Typically, a party may recover damages against a manufacturer based on negligence, liability, or a breach of warranty.
What is Product Liability?
Product liability is when a manufacturer or seller is held liable for damage caused by a defective product. This is a product that was placed in the hands of the consumer, used correctly, and led to injuries. Sometimes, the defective product does not have adequate warning labels about known potential dangers; therefore, the manufacturer may still be responsible regardless.
It is important to understand that there is no federal product liability law. Instead, laws are based on state statutes. Also, commercial laws are modeled closely after the Uniform Commercial Code, which dictates warranty rules for products.

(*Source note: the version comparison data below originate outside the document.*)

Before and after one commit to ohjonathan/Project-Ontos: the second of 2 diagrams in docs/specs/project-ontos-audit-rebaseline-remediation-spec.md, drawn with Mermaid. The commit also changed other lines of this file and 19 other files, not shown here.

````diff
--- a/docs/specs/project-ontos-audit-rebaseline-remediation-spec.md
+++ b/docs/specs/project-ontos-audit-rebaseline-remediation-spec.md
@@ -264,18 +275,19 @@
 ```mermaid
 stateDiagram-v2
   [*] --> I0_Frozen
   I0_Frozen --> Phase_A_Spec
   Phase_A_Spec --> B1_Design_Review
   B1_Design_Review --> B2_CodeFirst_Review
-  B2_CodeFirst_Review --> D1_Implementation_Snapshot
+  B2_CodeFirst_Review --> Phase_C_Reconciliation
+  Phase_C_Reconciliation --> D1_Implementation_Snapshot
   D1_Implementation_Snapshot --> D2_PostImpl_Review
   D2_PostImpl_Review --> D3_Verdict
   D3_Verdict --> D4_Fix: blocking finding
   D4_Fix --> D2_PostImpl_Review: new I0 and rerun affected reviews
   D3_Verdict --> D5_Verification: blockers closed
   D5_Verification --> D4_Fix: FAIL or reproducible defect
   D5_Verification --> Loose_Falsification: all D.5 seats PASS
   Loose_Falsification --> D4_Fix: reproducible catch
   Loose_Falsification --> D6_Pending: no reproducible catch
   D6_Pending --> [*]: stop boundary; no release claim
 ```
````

Identifying Defendants in a Product Liability Case
The first thing your attorney will do is identify who is responsible for your injuries. Typically, a product liability claim will have one or more defendants listed on the claim. Before, the injured party must have been the purchaser of the defective product, but today, a plaintiff does not have to be the original party that purchased the defective product to file a claim against the manufacturer.

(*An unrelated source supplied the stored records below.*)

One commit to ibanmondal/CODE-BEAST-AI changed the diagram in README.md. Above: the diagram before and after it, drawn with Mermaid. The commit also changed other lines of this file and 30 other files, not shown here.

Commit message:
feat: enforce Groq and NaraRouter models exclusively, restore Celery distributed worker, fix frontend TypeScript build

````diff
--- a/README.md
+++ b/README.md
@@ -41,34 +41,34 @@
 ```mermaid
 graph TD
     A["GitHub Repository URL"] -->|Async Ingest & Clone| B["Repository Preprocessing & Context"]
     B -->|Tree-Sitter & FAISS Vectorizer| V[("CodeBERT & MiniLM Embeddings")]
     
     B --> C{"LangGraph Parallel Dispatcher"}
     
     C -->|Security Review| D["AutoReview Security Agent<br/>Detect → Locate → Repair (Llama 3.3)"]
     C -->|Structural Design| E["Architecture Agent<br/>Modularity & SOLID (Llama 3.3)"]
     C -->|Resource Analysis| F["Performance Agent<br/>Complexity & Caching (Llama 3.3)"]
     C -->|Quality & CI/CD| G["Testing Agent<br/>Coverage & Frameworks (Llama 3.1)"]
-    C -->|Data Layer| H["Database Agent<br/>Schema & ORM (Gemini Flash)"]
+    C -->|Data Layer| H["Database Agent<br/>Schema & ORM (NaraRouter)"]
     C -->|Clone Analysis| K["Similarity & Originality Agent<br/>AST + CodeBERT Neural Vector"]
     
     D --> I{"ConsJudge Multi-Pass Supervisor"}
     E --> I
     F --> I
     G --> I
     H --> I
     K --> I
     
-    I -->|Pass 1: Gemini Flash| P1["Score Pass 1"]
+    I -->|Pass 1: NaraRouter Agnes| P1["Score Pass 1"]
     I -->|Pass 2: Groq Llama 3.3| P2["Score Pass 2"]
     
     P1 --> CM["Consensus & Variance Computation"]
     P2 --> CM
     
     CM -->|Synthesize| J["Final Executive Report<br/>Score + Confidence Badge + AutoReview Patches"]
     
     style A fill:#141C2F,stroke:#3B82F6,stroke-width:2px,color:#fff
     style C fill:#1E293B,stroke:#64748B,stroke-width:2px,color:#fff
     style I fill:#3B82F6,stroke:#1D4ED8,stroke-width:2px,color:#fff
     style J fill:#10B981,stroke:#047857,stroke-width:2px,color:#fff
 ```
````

Anyone who foreseeably could be injured by a defective consumer product may recover for the injuries if the product was sold to him or her.
Most cases of product defects will follow the chain of distribution, and may include multiple defendants such as:
- The manufacturer;
- The manufacturer of minor components;
- The party that assembled or installed the product;
- The wholesale company; or
- The retailer.
For strict liability to apply in a personal injury case, the product must be sold during the supplier’s regular business. Therefore, a retailer that sells a product out of the home would not be liable in the same action.
Unavoidably Unsafe Products
Some products cannot be made safer without the product losing its purpose. For example, a chainsaw is inherently dangerous, but to remove the chainsaw portion would render the product useless to the public. These products require users who understand how to operate them to reduce injury or death.
If a product is unreasonably dangerous, a manufacturer must give proper warnings to the public so that they can protect themselves. By doing so, they may avoid liability. However, if the manufacturer does not provide adequate warning, then they could be held liable.
Injured by a Defective Product? Contact Attorney B. Clarke Nash Today
If a defective product has seriously injured you, you have the right to seek compensation under the law. Contact attorney B. Clarke Nash today to discuss your case by calling 912-200-5292 or request a consultation appointment online.